Pieter Niemand stepped in as Director of the Motor Industry Workshop Association (MIWA) this month (July).
Niemand has been involved in the motor industry for 10 years. “I was very fortunate to start my working career under the guidance of the late Dr Anton Rupert, an Industrialist and a phenomenal business personality. He believed in specific business principals and I took those and still to this day practice them which I believe has led to success,” he says.
He adds that although the motor industry is complex and demanding it is also rewarding working with honest hard-working families creating jobs and hope for thousands of South Africans. “I became involved in the industry from a more business than technical perception and have had the opportunity to grow over time to really love the industry. Historical and current responsibilities in an ever-changing environment have however forced me to be more involved in a practical manner. Fortunately, this has been made easier with the support and assistance of Retail Motor Industry (RMI) members serving in various structures.”

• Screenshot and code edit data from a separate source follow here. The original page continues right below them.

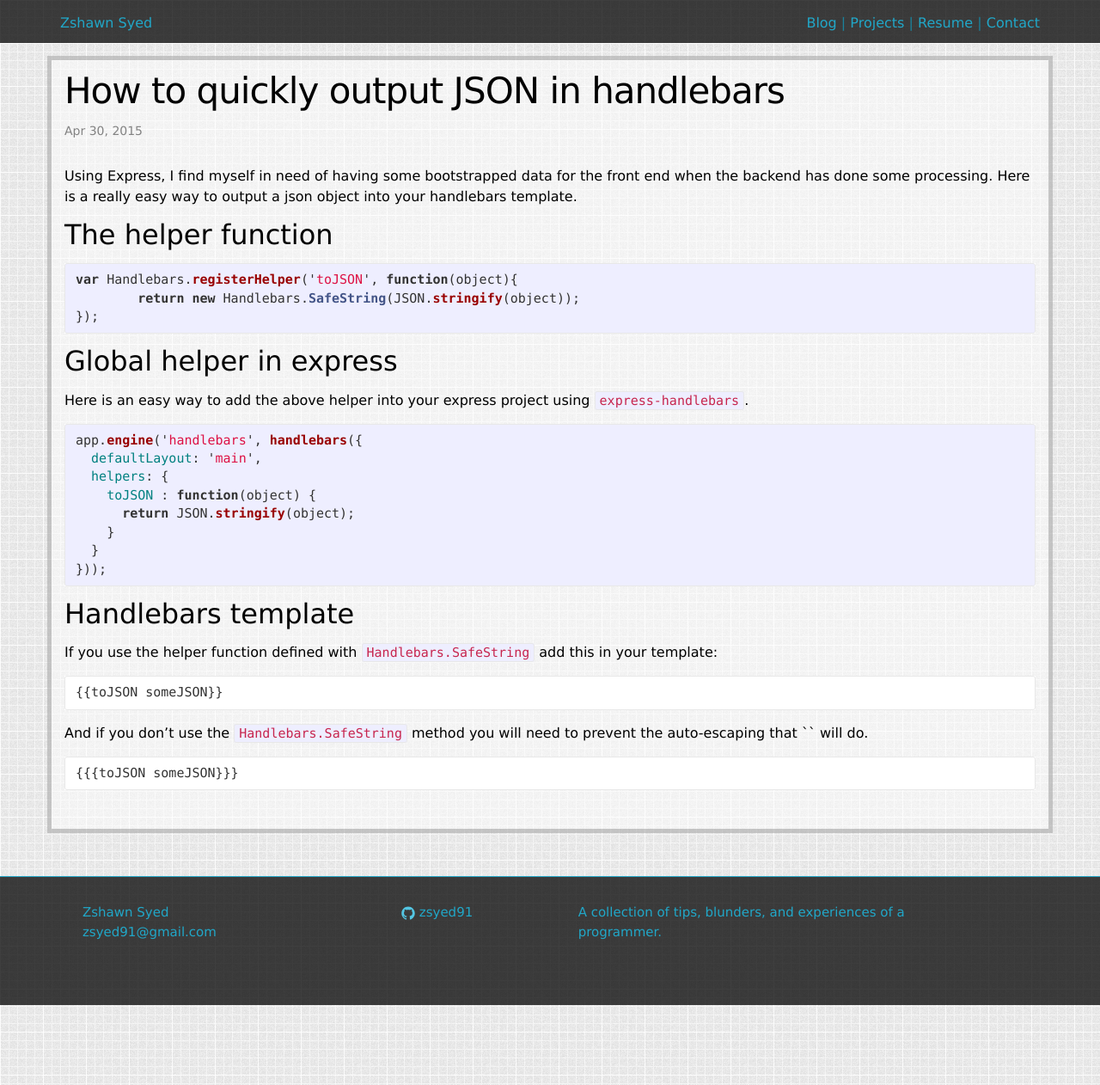
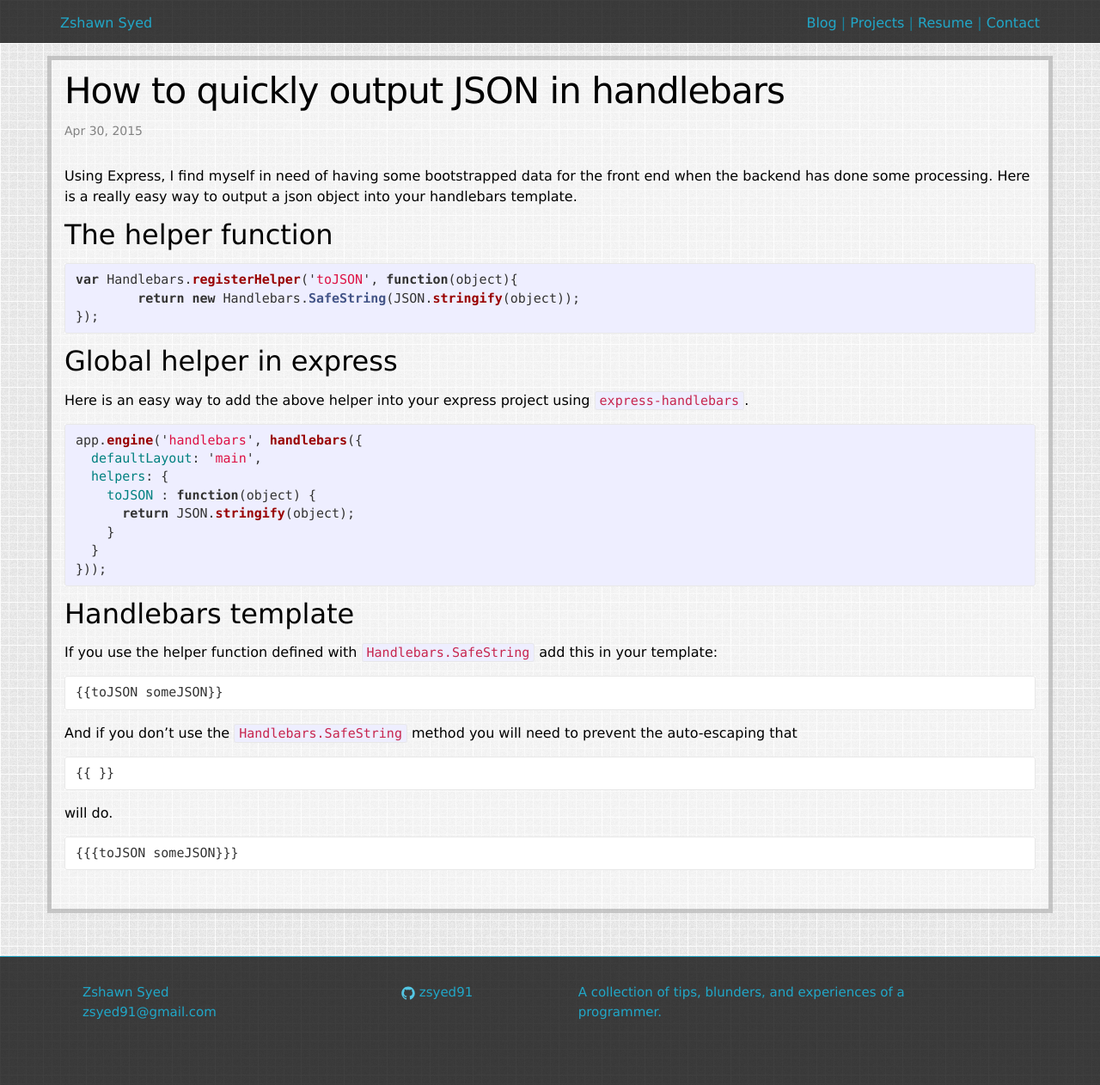
Before and after one commit to zsyed91/zsyed91.github.io, a Jekyll site: the page built from _posts/2015-4-30-output-json-in-handlebars.markdown, in a window 1280 px wide. Shown: the whole page at 86% size. Built offline with Jekyll 4.4.1, drawn with Linux system fonts in a browser that asks for light colours.

Commit message:
Escape double brackets

```diff
--- a/_posts/2015-4-30-output-json-in-handlebars.markdown
+++ b/_posts/2015-4-30-output-json-in-handlebars.markdown
@@ -45,7 +45,13 @@ If you use the helper function defined with `Handlebars.SafeString` add this in
 
 {% endraw %}
 
-And if you don't use the `Handlebars.SafeString` method you will need to prevent the auto-escaping that `{{ }}` will do.
+And if you don't use the `Handlebars.SafeString` method you will need to prevent the auto-escaping that
+{% raw %}
+
+	{{ }}
+
+{% endraw %}
+ will do.
 
 {% raw %}
 
```
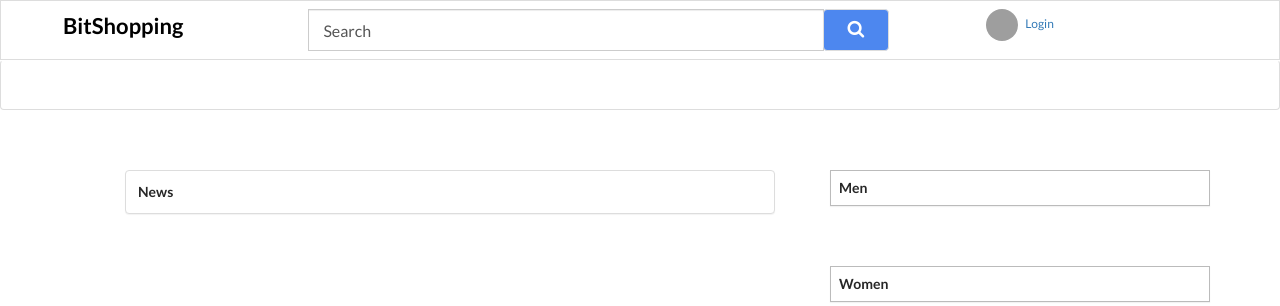
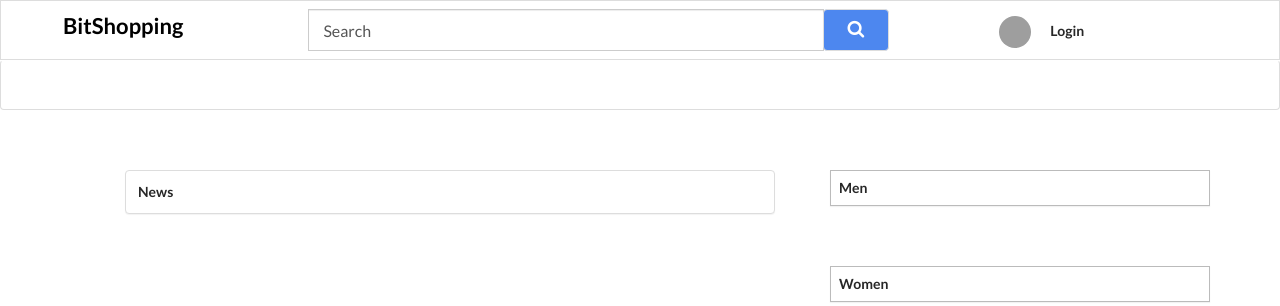
Before and after one commit to sundarpy/Bitshop, a Django app: page /news/ in a window 1280 px wide. Shown: the top 306 px of the page. Run offline with Django 3.2, Linux system fonts and the light colour scheme; data that the repository does not hold is empty; some libraries are stand-ins or nearby versions; grey boxes are pictures that could not be loaded.

Commit message:
all html login button

```diff
--- a/bitshopproject/bitshopapp/templates/brandetail.html
+++ b/bitshopproject/bitshopapp/templates/brandetail.html
@@ -46,7 +46,7 @@
 										  	</span>
 										</div>
 										{% if user.is_authenticated %}
-										<span class="user-log pull-right">
+										<span class="user-log pull-right btn">
 											{% if user.socialaccount_set.all.0.get_avatar_url %}
 											<img src="{{ user.socialaccount_set.all.0.get_avatar_url }}"> &nbsp;
 											{% else %}
@@ -63,8 +63,8 @@
 											</span>
 										</span>
 										{% else %}
-										<a href="{% url 'login' %}"><span class="user-log pull-right"><img src="http://minorschool.net/user-avatar/avatar-placeholder.jpg"> &nbsp;
-											<span class="dropdown">
+										<a href="{% url 'login' %}"><span class="user-log pull-right btn"><img src="http://minorschool.net/user-avatar/avatar-placeholder.jpg"> &nbsp;  &nbsp;  &nbsp;
+											<span class="dropdown user-nme">
 												<span class="dropdown-toggle" type="button" id="dropdownMenu1" data-toggle="dropdown" aria-haspopup="true" aria-expanded="true">
 													Login
 												</span>
--- a/bitshopproject/bitshopapp/templates/categorydetail.html
+++ b/bitshopproject/bitshopapp/templates/categorydetail.html
@@ -46,7 +46,7 @@
 										  	</span>
 										</div>
 										{% if user.is_authenticated %}
-										<span class="user-log pull-right">
+										<span class="user-log pull-right btn">
 											{% if user.socialaccount_set.all.0.get_avatar_url %}
 											<img src="{{ user.socialaccount_set.all.0.get_avatar_url }}"> &nbsp;
 											{% else %}
@@ -63,8 +63,8 @@
 											</span>
 										</span>
 										{% else %}
-										<a href="{% url 'login' %}"><span class="user-log pull-right"><img src="http://minorschool.net/user-avatar/avatar-placeholder.jpg"> &nbsp;
-											<span class="dropdown">
+										<a href="{% url 'login' %}"><span class="user-log pull-right btn"><img src="http://minorschool.net/user-avatar/avatar-placeholder.jpg"> &nbsp;  &nbsp;  &nbsp;
+											<span class="dropdown user-nme">
 												<span class="dropdown-toggle" type="button" id="dropdownMenu1" data-toggle="dropdown" aria-haspopup="true" aria-expanded="true">
 													Login
 												</span>
--- a/bitshopproject/bitshopapp/templates/news.html
+++ b/bitshopproject/bitshopapp/templates/news.html
@@ -46,7 +46,7 @@
 										  	</span>
 										</div>
 										{% if user.is_authenticated %}
-										<span class="user-log pull-right">
+										<span class="user-log pull-right btn">
 											{% if user.socialaccount_set.all.0.get_avatar_url %}
 											<img src="{{ user.socialaccount_set.all.0.get_avatar_url }}"> &nbsp;
 											{% else %}
@@ -63,8 +63,8 @@
 											</span>
 										</span>
 										{% else %}
-										<a href="{% url 'login' %}"><span class="user-log pull-right"><img src="http://minorschool.net/user-avatar/avatar-placeholder.jpg"> &nbsp;
-											<span class="dropdown">
+										<a href="{% url 'login' %}"><span class="user-log pull-right btn"><img src="http://minorschool.net/user-avatar/avatar-placeholder.jpg"> &nbsp;  &nbsp;  &nbsp;
+											<span class="dropdown user-nme">
 												<span class="dropdown-toggle" type="button" id="dropdownMenu1" data-toggle="dropdown" aria-haspopup="true" aria-expanded="true">
 													Login
 												</span>
--- a/bitshopproject/bitshopapp/templates/newsdetail.html
+++ b/bitshopproject/bitshopapp/templates/newsdetail.html
@@ -49,7 +49,7 @@
 										  	</span>
 										</div>
 										{% if user.is_authenticated %}
-										<span class="user-log pull-right">
+										<span class="user-log pull-right btn">
 											{% if user.socialaccount_set.all.0.get_avatar_url %}
 											<img src="{{ user.socialaccount_set.all.0.get_avatar_url }}"> &nbsp;
 											{% else %}
@@ -66,8 +66,8 @@
 											</span>
 										</span>
 										{% else %}
-										<a href="{% url 'login' %}"><span class="user-log pull-right"><img src="http://minorschool.net/user-avatar/avatar-placeholder.jpg"> &nbsp;
-											<span class="dropdown">
+										<a href="{% url 'login' %}"><span class="user-log pull-right btn"><img src="http://minorschool.net/user-avatar/avatar-placeholder.jpg"> &nbsp;  &nbsp;  &nbsp;
+											<span class="dropdown user-nme">
 												<span class="dropdown-toggle" type="button" id="dropdownMenu1" data-toggle="dropdown" aria-haspopup="true" aria-expanded="true">
 													Login
 												</span>
--- a/bitshopproject/bitshopapp/templates/pricebranddetail.html
+++ b/bitshopproject/bitshopapp/templates/pricebranddetail.html
@@ -46,7 +46,7 @@
 										  	</span>
 										</div>
 										{% if user.is_authenticated %}
-										<span class="user-log pull-right">
+										<span class="user-log pull-right btn">
 											{% if user.socialaccount_set.all.0.get_avatar_url %}
 											<img src="{{ user.socialaccount_set.all.0.get_avatar_url }}"> &nbsp;
 											{% else %}
@@ -63,8 +63,8 @@
 											</span>
 										</span>
 										{% else %}
-										<a href="{% url 'login' %}"><span class="user-log pull-right"><img src="http://minorschool.net/user-avatar/avatar-placeholder.jpg"> &nbsp;
-											<span class="dropdown">
+										<a href="{% url 'login' %}"><span class="user-log pull-right btn"><img src="http://minorschool.net/user-avatar/avatar-placeholder.jpg"> &nbsp;  &nbsp;  &nbsp;
+											<span class="dropdown user-nme">
 												<span class="dropdown-toggle" type="button" id="dropdownMenu1" data-toggle="dropdown" aria-haspopup="true" aria-expanded="true">
 													Login
 												</span>
--- a/bitshopproject/bitshopapp/templates/pricecatdetail.html
+++ b/bitshopproject/bitshopapp/templates/pricecatdetail.html
@@ -46,7 +46,7 @@
 										  	</span>
 										</div>
 										{% if user.is_authenticated %}
-										<span class="user-log pull-right">
+										<span class="user-log pull-right btn">
 											{% if user.socialaccount_set.all.0.get_avatar_url %}
 											<img src="{{ user.socialaccount_set.all.0.get_avatar_url }}"> &nbsp;
 											{% else %}
@@ -63,8 +63,8 @@
 											</span>
 										</span>
 										{% else %}
-										<a href="{% url 'login' %}"><span class="user-log pull-right"><img src="http://minorschool.net/user-avatar/avatar-placeholder.jpg"> &nbsp;
-											<span class="dropdown">
+										<a href="{% url 'login' %}"><span class="user-log pull-right btn"><img src="http://minorschool.net/user-avatar/avatar-placeholder.jpg"> &nbsp;  &nbsp;  &nbsp;
+											<span class="dropdown user-nme">
 												<span class="dropdown-toggle" type="button" id="dropdownMenu1" data-toggle="dropdown" aria-haspopup="true" aria-expanded="true">
 													Login
 												</span>
--- a/bitshopproject/bitshopapp/templates/pricesubcatdetail.html
+++ b/bitshopproject/bitshopapp/templates/pricesubcatdetail.html
@@ -46,7 +46,7 @@
 										  	</span>
 										</div>
 										{% if user.is_authenticated %}
-										<span class="user-log pull-right">
+										<span class="user-log pull-right btn">
 											{% if user.socialaccount_set.all.0.get_avatar_url %}
 											<img src="{{ user.socialaccount_set.all.0.get_avatar_url }}"> &nbsp;
 											{% else %}
@@ -63,8 +63,8 @@
 											</span>
 										</span>
 										{% else %}
-										<a href="{% url 'login' %}"><span class="user-log pull-right"><img src="http://minorschool.net/user-avatar/avatar-placeholder.jpg"> &nbsp;
-											<span class="dropdown">
+										<a href="{% url 'login' %}"><span class="user-log pull-right btn"><img src="http://minorschool.net/user-avatar/avatar-placeholder.jpg"> &nbsp;  &nbsp;  &nbsp;
+											<span class="dropdown user-nme">
 												<span class="dropdown-toggle" type="button" id="dropdownMenu1" data-toggle="dropdown" aria-haspopup="true" aria-expanded="true">
 													Login
 												</span>
--- a/bitshopproject/bitshopapp/templates/productpage.html
+++ b/bitshopproject/bitshopapp/templates/productpage.html
@@ -50,7 +50,7 @@
 										  	</span>
 										</div>
 										{% if user.is_authenticated %}
-										<span class="user-log pull-right">
+										<span class="user-log pull-right btn">
 											{% if user.socialaccount_set.all.0.get_avatar_url %}
 											<img src="{{ user.socialaccount_set.all.0.get_avatar_url }}"> &nbsp;
 											{% else %}
@@ -67,8 +67,8 @@
 											</span>
 										</span>
 										{% else %}
-										<a href="{% url 'login' %}"><span class="user-log pull-right"><img src="http://minorschool.net/user-avatar/avatar-placeholder.jpg"> &nbsp;
-											<span class="dropdown">
+										<a href="{% url 'login' %}"><span class="user-log pull-right btn"><img src="http://minorschool.net/user-avatar/avatar-placeholder.jpg"> &nbsp;  &nbsp;  &nbsp;
+											<span class="dropdown user-nme">
 												<span class="dropdown-toggle" type="button" id="dropdownMenu1" data-toggle="dropdown" aria-haspopup="true" aria-expanded="true">
 													Login
 												</span>
--- a/bitshopproject/bitshopapp/templates/results.html
+++ b/bitshopproject/bitshopapp/templates/results.html
@@ -46,7 +46,7 @@
 										  	</span>
 										</div>
 										{% if user.is_authenticated %}
-										<span class="user-log pull-right">
+										<span class="user-log pull-right btn">
 											{% if user.socialaccount_set.all.0.get_avatar_url %}
 											<img src="{{ user.socialaccount_set.all.0.get_avatar_url }}"> &nbsp;
 											{% else %}
@@ -63,8 +63,8 @@
 											</span>
 										</span>
 										{% else %}
-										<a href="{% url 'login' %}"><span class="user-log pull-right"><img src="http://minorschool.net/user-avatar/avatar-placeholder.jpg"> &nbsp;
-											<span class="dropdown">
+										<a href="{% url 'login' %}"><span class="user-log pull-right btn"><img src="http://minorschool.net/user-avatar/avatar-placeholder.jpg"> &nbsp;  &nbsp;  &nbsp;
+											<span class="dropdown user-nme">
 												<span class="dropdown-toggle" type="button" id="dropdownMenu1" data-toggle="dropdown" aria-haspopup="true" aria-expanded="true">
 													Login
 												</span>
--- a/bitshopproject/bitshopapp/templates/subcategorydetail.html
+++ b/bitshopproject/bitshopapp/templates/subcategorydetail.html
@@ -46,7 +46,7 @@
 										  	</span>
 										</div>
 										{% if user.is_authenticated %}
-										<span class="user-log pull-right">
+										<span class="user-log pull-right btn">
 											{% if user.socialaccount_set.all.0.get_avatar_url %}
 											<img src="{{ user.socialaccount_set.all.0.get_avatar_url }}"> &nbsp;
 											{% else %}
@@ -63,8 +63,8 @@
 											</span>
 										</span>
 										{% else %}
-										<a href="{% url 'login' %}"><span class="user-log pull-right"><img src="http://minorschool.net/user-avatar/avatar-placeholder.jpg"> &nbsp;
-											<span class="dropdown">
+										<a href="{% url 'login' %}"><span class="user-log pull-right btn"><img src="http://minorschool.net/user-avatar/avatar-placeholder.jpg"> &nbsp;  &nbsp;  &nbsp;
+											<span class="dropdown user-nme">
 												<span class="dropdown-toggle" type="button" id="dropdownMenu1" data-toggle="dropdown" aria-haspopup="true" aria-expanded="true">
 													Login
 												</span>
```
Also changed, not shown: bitshopproject/bitshopapp/templates/brand.html (+3 -4 lines).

Over the years, Niemand says the most notable changes in the industry have come from developing technology. “The advent of CanBus information systems to transfer instructions from the driver to the various parts of the vehicle changed the industry.” Along with that the methods of induction that have evolved over the years to improve fuel efficiency and emission controls have allowed for increased performance from smaller and smaller engines, with the use of Turbochargers and Super-Chargers in various forms either individually or in combinations with each other.
“What all this means is that technicians that have to perform servicing and maintenance have to be well versed in the technologies employed in the vehicles of today, as opposed to the old-fashioned Points, Plugs and Condenser services. The increased efficiency of oil lubricants and filtration, the removal of leaded fuel, the increased ignition systems etc have all lead to another major change in the industry over the years relating to service intervals. Where in the past service intervals of 5000km needed to be adhered to we now see intervals exceeding 30 000km. This has impacted on the level of business to be had in the workshop environment.”
“With the rate of change having been so rapid in recent years one can but only wonder where the next 10 years will lead as far as the internal combustion driven vehicle is concerned and not forgetting electrically driven developments which are looming rapidly too,” he says.
As the Association Director of MIWA, Niemand’s responsibilities include elements of facilitation, management, investigation, development, sales, guidance, training and administration. “The industry demands continuous improvement, which demands guidance at all levels. As Director I am required to remain abreast of these demands and provide assistance to the association in navigating these demands.”
He says, as the biggest association within the RMI, MIWA certainly has a prominent role and responsibility to fulfil, creating structures to serve as references for members conducting business on a day-to-day basis. “The MIWA brand is now a recognised and trusted brand in both the eye of industry and certainly the consumer. We have gained tremendous respect as experts in the industry and it is of utmost importance to maintain the positive momentum. My aim is to focus on specific objectives and priorities to create a culture where MIWA members will want to be part of the inner circle of a well-informed and structured business unit. MIWA is its members and the members are MIWA. We need to stand together as a collective voice,” he says.